* **Problem to work on**:
Check each line below for the word "agents", and copy those that have it.
──────── Excerpted records ────────
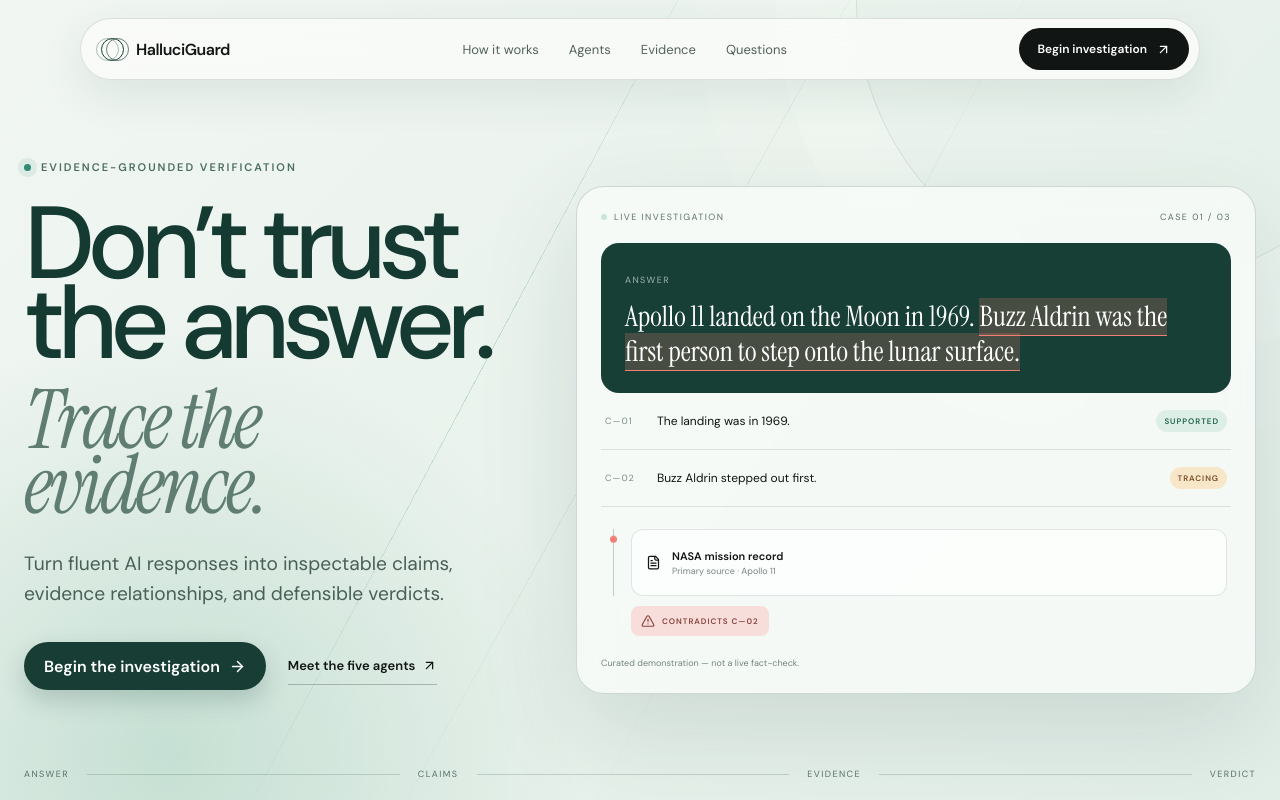
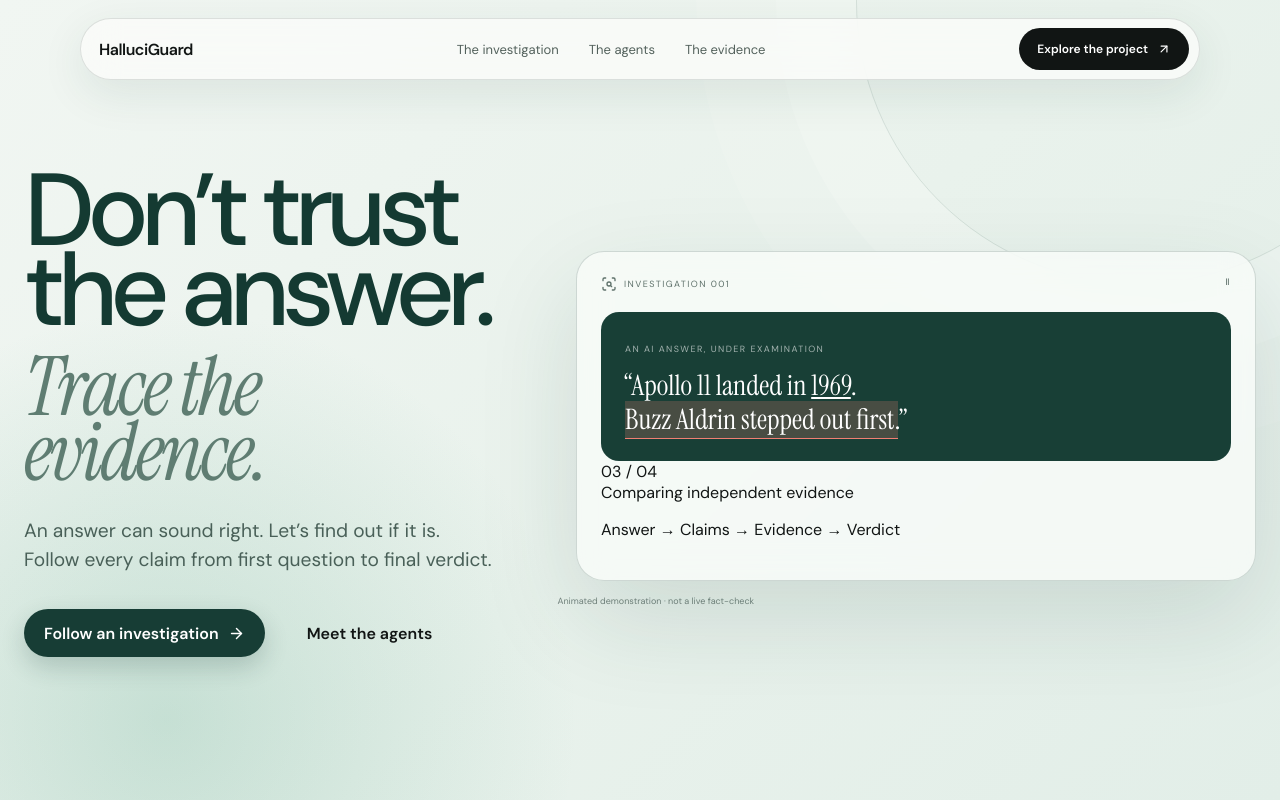
Before and after one commit to Manju10092006/HalluciGuard-Front, a React (Vite) app: page / in a window 1280 px wide. Shown: the top 800 px of the page. Built offline with nearby package versions, Linux system fonts and the light colour scheme.

Commit message:
Restore the original light hero composition

```diff
--- a/src/main.jsx
+++ b/src/main.jsx
@@ -119,22 +119,22 @@ function BrandMark() {
 function Navbar() {
   const [open, setOpen] = useState(false)
   const links = [
-    ['How it works', '#pipeline'],
-    ['Agents', '#agents'],
-    ['Evidence', '#evidence'],
-    ['Questions', '#questions'],
+    ['The investigation', '#pipeline'],
+    ['The agents', '#agents'],
+    ['The evidence', '#evidence'],
   ]
   return (
     <header className="nav-wrap">
       <nav className="nav" aria-label="Primary navigation">
         <a className="brand" href="#top" aria-label="HalluciGuard home">
-          <BrandMark />
-          <span>HalluciGuard</span>
+          <span>HalluciGuard</span><i className="brand-dot" aria-hidden="true" />
         </a>
         <div className="desktop-links">
-          {links.map(([label, href]) => <a key={href} href={href}>{label}</a>)}
+          {links.map(([label, href], index) => (
+            <a className={index === 0 ? 'active' : ''} key={href} href={href}>{label}</a>
+          ))}
         </div>
-        <a className="nav-cta" href="#contact">Begin investigation <ArrowUpRight size={15} /></a>
+        <a className="nav-cta" href="#contact">Explore the project <ArrowUpRight size={14} /></a>
         <button className="menu-button" type="button" aria-label="Toggle navigation" aria-expanded={open} onClick={() => setOpen(!open)}>
           {open ? <X size={20} /> : <Menu size={20} />}
         </button>
@@ -142,7 +142,7 @@ function Navbar() {
       {open && (
         <div className="mobile-menu">
           {links.map(([label, href]) => <a key={href} href={href} onClick={() => setOpen(false)}>{label}</a>)}
-          <a href="#contact" onClick={() => setOpen(false)}>Begin investigation</a>
+          <a href="#contact" onClick={() => setOpen(false)}>Explore the project</a>
         </div>
       )}
     </header>
@@ -151,34 +151,25 @@ function Navbar() {
 
 function InvestigationVisual() {
   return (
-    <div className="investigation-visual" aria-label="Example claim investigation">
-      <div className="visual-toolbar">
-        <span><i /> LIVE INVESTIGATION</span>
-        <span>CASE 01 / 03</span>
+    <div className="original-visual" aria-label="Example claim investigation">
+      <div className="evidence-rings" aria-hidden="true">
+        <i className="ring ring-one" /><i className="ring ring-two" /><i className="ring ring-three" />
+        <span className="ring-ticks" />
       </div>
-      <div className="answer-strip">
-        <span className="strip-label">ANSWER</span>
-        <p>Apollo 11 landed on the Moon in 1969. <mark>Buzz Aldrin was the first person to step onto the lunar surface.</mark></p>
+      <div className="investigation-visual">
+        <div className="visual-toolbar">
+          <span><ScanSearch size={16} /> INVESTIGATION 001</span>
+          <span className="pause-mark">Ⅱ</span>
+        </div>
+        <div className="answer-strip">
+          <span className="strip-label">AN AI ANSWER, UNDER EXAMINATION</span>
+          <p>“Apollo 11 landed in <u>1969</u>.<br /><mark>Buzz Aldrin stepped out first.</mark>”</p>
+        </div>
+        <div className="investigation-progress"><i /><span>03 / 04</span></div>
+        <p className="comparison-note">Comparing independent evidence</p>
+        <p className="trace-route">Answer → Claims → Evidence → Verdict</p>
       </div>
-      <div className="claim-row active">
-        <span>C—01</span>
-        <p>The landing was in 1969.</p>
-        <span className="state supported">SUPPORTED</span>
-      </div>
-      <div className="claim-row">
-        <span>C—02</span>
-        <p>Buzz Aldrin stepped out first.</p>
-        <span className="state checking">TRACING</span>
-      </div>
-      <div className="evidence-thread">
-        <div className="thread-line"><i /></div>
-        <div className="source-chip">
-          <FileText size={15} />
-          <span><b>NASA mission record</b><small>Primary source · Apollo 11</small></span>
-        </div>
-        <div className="relationship-chip"><AlertTriangle size={14} /> CONTRADICTS C—02</div>
-      </div>
-      <p className="demo-note">Curated demonstration — not a live fact-check.</p>
+      <p className="demo-note">Animated demonstration · not a live fact-check</p>
     </div>
   )
 }
@@ -186,22 +177,17 @@ function InvestigationVisual() {
 function Hero() {
   return (
     <section className="hero" id="top">
-      <div className="hero-rays" aria-hidden="true"><i /><i /><i /></div>
       <div className="hero-copy" data-reveal>
-        <div className="eyebrow"><span /> EVIDENCE-GROUNDED VERIFICATION</div>
         <h1>Don’t trust<br />the answer.</h1>
         <p className="hero-script">Trace the evidence.</p>
-        <p className="hero-intro">Turn fluent AI responses into inspectable claims, evidence relationships, and defensible verdicts.</p>
+        <p className="hero-intro">An answer can sound right. Let’s find out if it is.<br />Follow every claim from first question to final verdict.</p>
         <div className="hero-actions">
-          <a className="button primary" href="#pipeline">Begin the investigation <ArrowRight size={17} /></a>
-          <a className="text-link" href="#agents">Meet the five agents <ArrowUpRight size={15} /></a>
+          <a className="button primary" href="#pipeline">Follow an investigation <ArrowRight size={17} /></a>
+          <a className="button secondary" href="#agents">Meet the agents <span className="play-mark" aria-hidden="true" /></a>
         </div>
       </div>
       <div className="hero-stage" data-reveal>
         <InvestigationVisual />
-      </div>
-      <div className="hero-foot">
-        <span>ANSWER</span><i /><span>CLAIMS</span><i /><span>EVIDENCE</span><i /><span>VERDICT</span>
       </div>
     </section>
   )
```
────────
* **Result of this task**:
-    ['Agents', '#agents'],
+    ['The agents', '#agents'],
-          <a className="text-link" href="#agents">Meet the five agents <ArrowUpRight size={15} /></a>
+          <a className="button secondary" href="#agents">Meet the agents <span className="play-mark" aria-hidden="true" /></a>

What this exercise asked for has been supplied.